→ **Problem**
Could you repeat all of the entries below word for word, apart from the pictures?

[Recorded data]
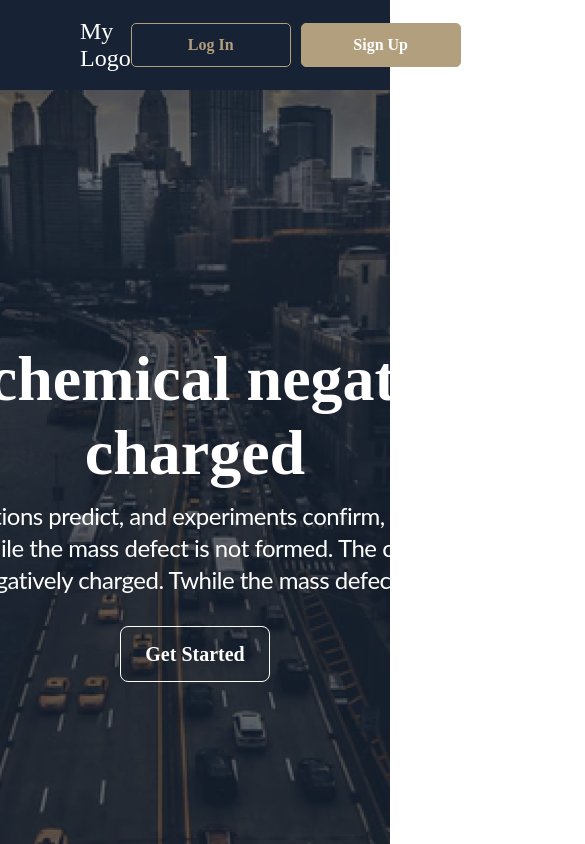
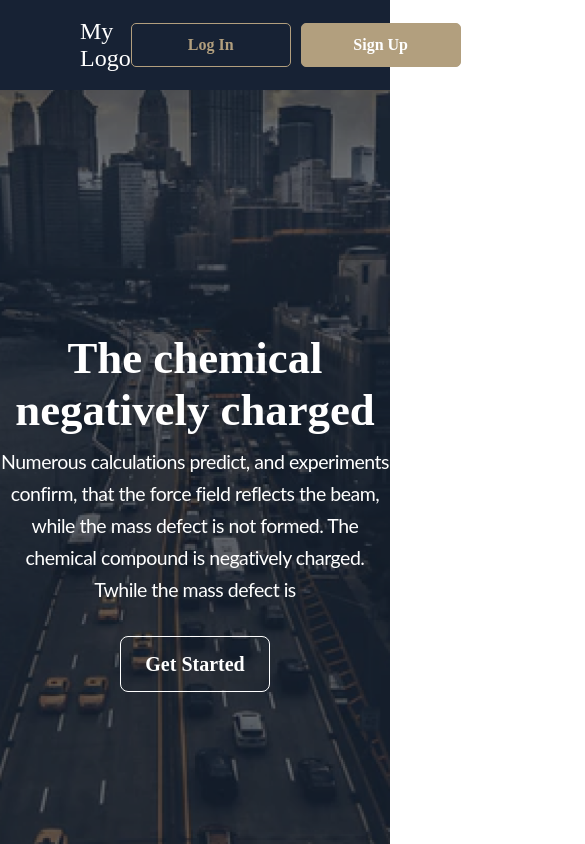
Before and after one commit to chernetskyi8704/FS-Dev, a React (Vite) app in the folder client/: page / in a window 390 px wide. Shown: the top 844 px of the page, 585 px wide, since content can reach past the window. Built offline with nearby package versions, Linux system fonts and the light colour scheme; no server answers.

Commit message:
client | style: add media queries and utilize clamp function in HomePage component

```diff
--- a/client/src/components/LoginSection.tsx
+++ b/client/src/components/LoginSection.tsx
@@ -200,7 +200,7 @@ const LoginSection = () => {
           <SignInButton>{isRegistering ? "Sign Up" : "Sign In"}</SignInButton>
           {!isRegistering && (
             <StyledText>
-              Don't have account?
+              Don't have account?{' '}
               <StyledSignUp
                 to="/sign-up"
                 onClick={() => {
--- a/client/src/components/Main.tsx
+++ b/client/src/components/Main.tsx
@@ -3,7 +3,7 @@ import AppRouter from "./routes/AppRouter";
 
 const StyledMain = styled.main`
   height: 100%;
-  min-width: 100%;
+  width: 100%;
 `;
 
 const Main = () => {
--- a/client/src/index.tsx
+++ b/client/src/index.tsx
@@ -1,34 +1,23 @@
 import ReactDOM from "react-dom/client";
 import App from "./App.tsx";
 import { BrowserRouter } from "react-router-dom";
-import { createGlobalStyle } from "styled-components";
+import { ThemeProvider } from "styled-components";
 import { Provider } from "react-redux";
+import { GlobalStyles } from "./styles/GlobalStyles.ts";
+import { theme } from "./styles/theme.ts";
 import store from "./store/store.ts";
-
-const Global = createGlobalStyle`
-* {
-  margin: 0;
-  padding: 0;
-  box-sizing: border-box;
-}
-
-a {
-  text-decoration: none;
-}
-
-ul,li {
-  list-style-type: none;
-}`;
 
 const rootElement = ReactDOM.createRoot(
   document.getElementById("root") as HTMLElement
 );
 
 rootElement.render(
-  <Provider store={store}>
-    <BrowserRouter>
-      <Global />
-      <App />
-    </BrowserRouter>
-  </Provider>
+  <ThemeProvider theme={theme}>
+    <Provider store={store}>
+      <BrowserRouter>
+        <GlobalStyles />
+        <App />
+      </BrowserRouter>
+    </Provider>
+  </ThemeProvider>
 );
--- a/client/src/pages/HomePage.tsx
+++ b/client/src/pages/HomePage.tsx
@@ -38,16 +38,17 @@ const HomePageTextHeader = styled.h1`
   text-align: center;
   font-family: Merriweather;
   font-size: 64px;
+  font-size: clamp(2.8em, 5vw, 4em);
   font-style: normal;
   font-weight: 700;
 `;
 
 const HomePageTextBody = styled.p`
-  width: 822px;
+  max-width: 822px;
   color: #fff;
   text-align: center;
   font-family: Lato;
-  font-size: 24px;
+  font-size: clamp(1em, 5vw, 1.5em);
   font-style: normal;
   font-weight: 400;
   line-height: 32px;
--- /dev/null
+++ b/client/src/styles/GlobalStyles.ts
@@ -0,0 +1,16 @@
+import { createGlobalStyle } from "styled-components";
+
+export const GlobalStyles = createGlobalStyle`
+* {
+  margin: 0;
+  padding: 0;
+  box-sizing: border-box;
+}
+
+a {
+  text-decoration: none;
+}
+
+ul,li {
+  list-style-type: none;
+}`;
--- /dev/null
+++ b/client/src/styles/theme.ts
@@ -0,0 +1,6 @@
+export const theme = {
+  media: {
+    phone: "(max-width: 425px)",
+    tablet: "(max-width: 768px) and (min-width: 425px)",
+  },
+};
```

→ **Exercise result**
Before and after one commit to chernetskyi8704/FS-Dev, a React (Vite) app in the folder client/: page / in a window 390 px wide. Shown: the top 844 px of the page, 585 px wide, since content can reach past the window. Built offline with nearby package versions, Linux system fonts and the light colour scheme; no server answers.

Commit message:
client | style: add media queries and utilize clamp function in HomePage component

```diff
--- a/client/src/components/LoginSection.tsx
+++ b/client/src/components/LoginSection.tsx
@@ -200,7 +200,7 @@ const LoginSection = () => {
           <SignInButton>{isRegistering ? "Sign Up" : "Sign In"}</SignInButton>
           {!isRegistering && (
             <StyledText>
-              Don't have account?
+              Don't have account?{' '}
               <StyledSignUp
                 to="/sign-up"
                 onClick={() => {
--- a/client/src/components/Main.tsx
+++ b/client/src/components/Main.tsx
@@ -3,7 +3,7 @@ import AppRouter from "./routes/AppRouter";
 
 const StyledMain = styled.main`
   height: 100%;
-  min-width: 100%;
+  width: 100%;
 `;
 
 const Main = () => {
--- a/client/src/index.tsx
+++ b/client/src/index.tsx
@@ -1,34 +1,23 @@
 import ReactDOM from "react-dom/client";
 import App from "./App.tsx";
 import { BrowserRouter } from "react-router-dom";
-import { createGlobalStyle } from "styled-components";
+import { ThemeProvider } from "styled-components";
 import { Provider } from "react-redux";
+import { GlobalStyles } from "./styles/GlobalStyles.ts";
+import { theme } from "./styles/theme.ts";
 import store from "./store/store.ts";
-
-const Global = createGlobalStyle`
-* {
-  margin: 0;
-  padding: 0;
-  box-sizing: border-box;
-}
-
-a {
-  text-decoration: none;
-}
-
-ul,li {
-  list-style-type: none;
-}`;
 
 const rootElement = ReactDOM.createRoot(
   document.getElementById("root") as HTMLElement
 );
 
 rootElement.render(
-  <Provider store={store}>
-    <BrowserRouter>
-      <Global />
-      <App />
-    </BrowserRouter>
-  </Provider>
+  <ThemeProvider theme={theme}>
+    <Provider store={store}>
+      <BrowserRouter>
+        <GlobalStyles />
+        <App />
+      </BrowserRouter>
+    </Provider>
+  </ThemeProvider>
 );
--- a/client/src/pages/HomePage.tsx
+++ b/client/src/pages/HomePage.tsx
@@ -38,16 +38,17 @@ const HomePageTextHeader = styled.h1`
   text-align: center;
   font-family: Merriweather;
   font-size: 64px;
+  font-size: clamp(2.8em, 5vw, 4em);
   font-style: normal;
   font-weight: 700;
 `;
 
 const HomePageTextBody = styled.p`
-  width: 822px;
+  max-width: 822px;
   color: #fff;
   text-align: center;
   font-family: Lato;
-  font-size: 24px;
+  font-size: clamp(1em, 5vw, 1.5em);
   font-style: normal;
   font-weight: 400;
   line-height: 32px;
--- /dev/null
+++ b/client/src/styles/GlobalStyles.ts
@@ -0,0 +1,16 @@
+import { createGlobalStyle } from "styled-components";
+
+export const GlobalStyles = createGlobalStyle`
+* {
+  margin: 0;
+  padding: 0;
+  box-sizing: border-box;
+}
+
+a {
+  text-decoration: none;
+}
+
+ul,li {
+  list-style-type: none;
+}`;
--- /dev/null
+++ b/client/src/styles/theme.ts
@@ -0,0 +1,6 @@
+export const theme = {
+  media: {
+    phone: "(max-width: 425px)",
+    tablet: "(max-width: 768px) and (min-width: 425px)",
+  },
+};
```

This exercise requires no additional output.